TASK:
Starting with the first line below, extract each line through the one that contains "Also changed, not shown: 4 other files.", inclusive, excluding pictures.

+++ DATA FOR REVIEW

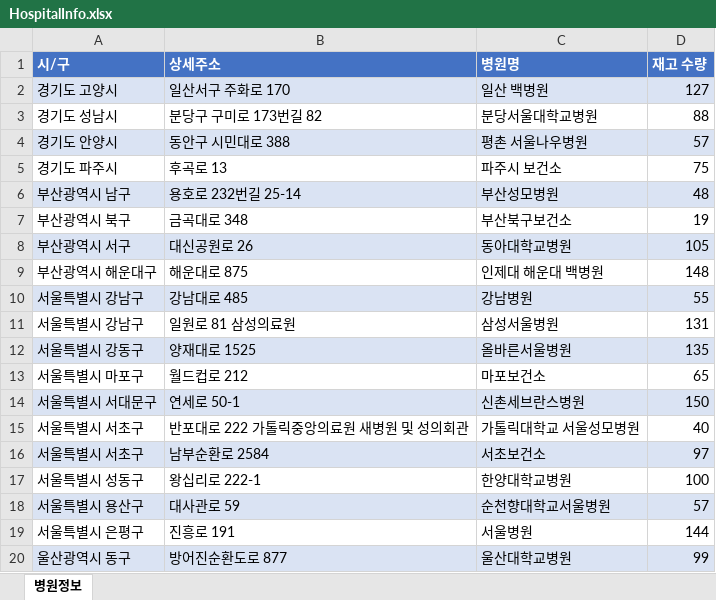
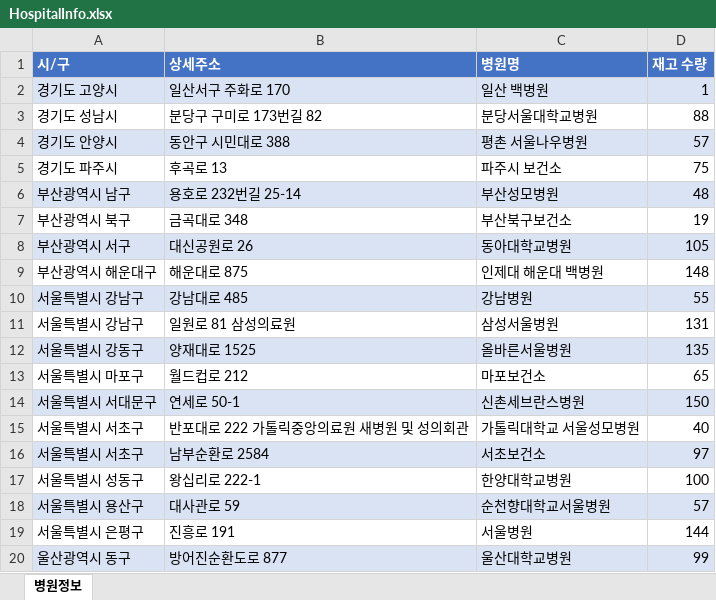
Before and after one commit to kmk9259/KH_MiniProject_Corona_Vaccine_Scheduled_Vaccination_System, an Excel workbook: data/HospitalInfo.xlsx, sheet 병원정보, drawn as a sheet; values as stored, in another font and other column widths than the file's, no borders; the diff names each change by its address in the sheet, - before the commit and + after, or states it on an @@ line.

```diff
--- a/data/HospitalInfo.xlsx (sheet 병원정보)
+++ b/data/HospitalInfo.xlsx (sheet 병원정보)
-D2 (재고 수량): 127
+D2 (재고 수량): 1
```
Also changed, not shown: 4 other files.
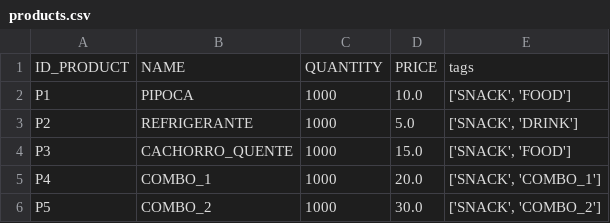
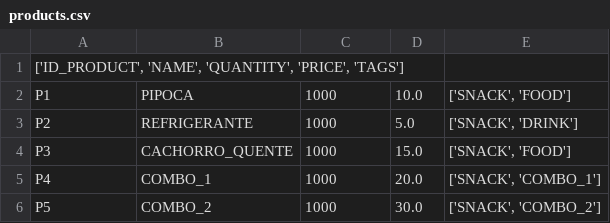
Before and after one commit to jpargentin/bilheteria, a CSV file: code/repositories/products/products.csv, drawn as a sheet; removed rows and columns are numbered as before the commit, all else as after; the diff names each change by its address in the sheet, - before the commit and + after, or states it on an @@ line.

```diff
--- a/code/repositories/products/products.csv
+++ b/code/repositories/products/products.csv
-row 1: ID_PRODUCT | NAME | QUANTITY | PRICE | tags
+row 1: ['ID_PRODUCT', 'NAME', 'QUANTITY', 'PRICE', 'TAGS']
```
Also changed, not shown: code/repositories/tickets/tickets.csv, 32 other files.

++++++

ANSWER SPACE:
Before and after one commit to kmk9259/KH_MiniProject_Corona_Vaccine_Scheduled_Vaccination_System, an Excel workbook: data/HospitalInfo.xlsx, sheet 병원정보, drawn as a sheet; values as stored, in another font and other column widths than the file's, no borders; the diff names each change by its address in the sheet, - before the commit and + after, or states it on an @@ line.

```diff
--- a/data/HospitalInfo.xlsx (sheet 병원정보)
+++ b/data/HospitalInfo.xlsx (sheet 병원정보)
-D2 (재고 수량): 127
+D2 (재고 수량): 1
```
Also changed, not shown: 4 other files.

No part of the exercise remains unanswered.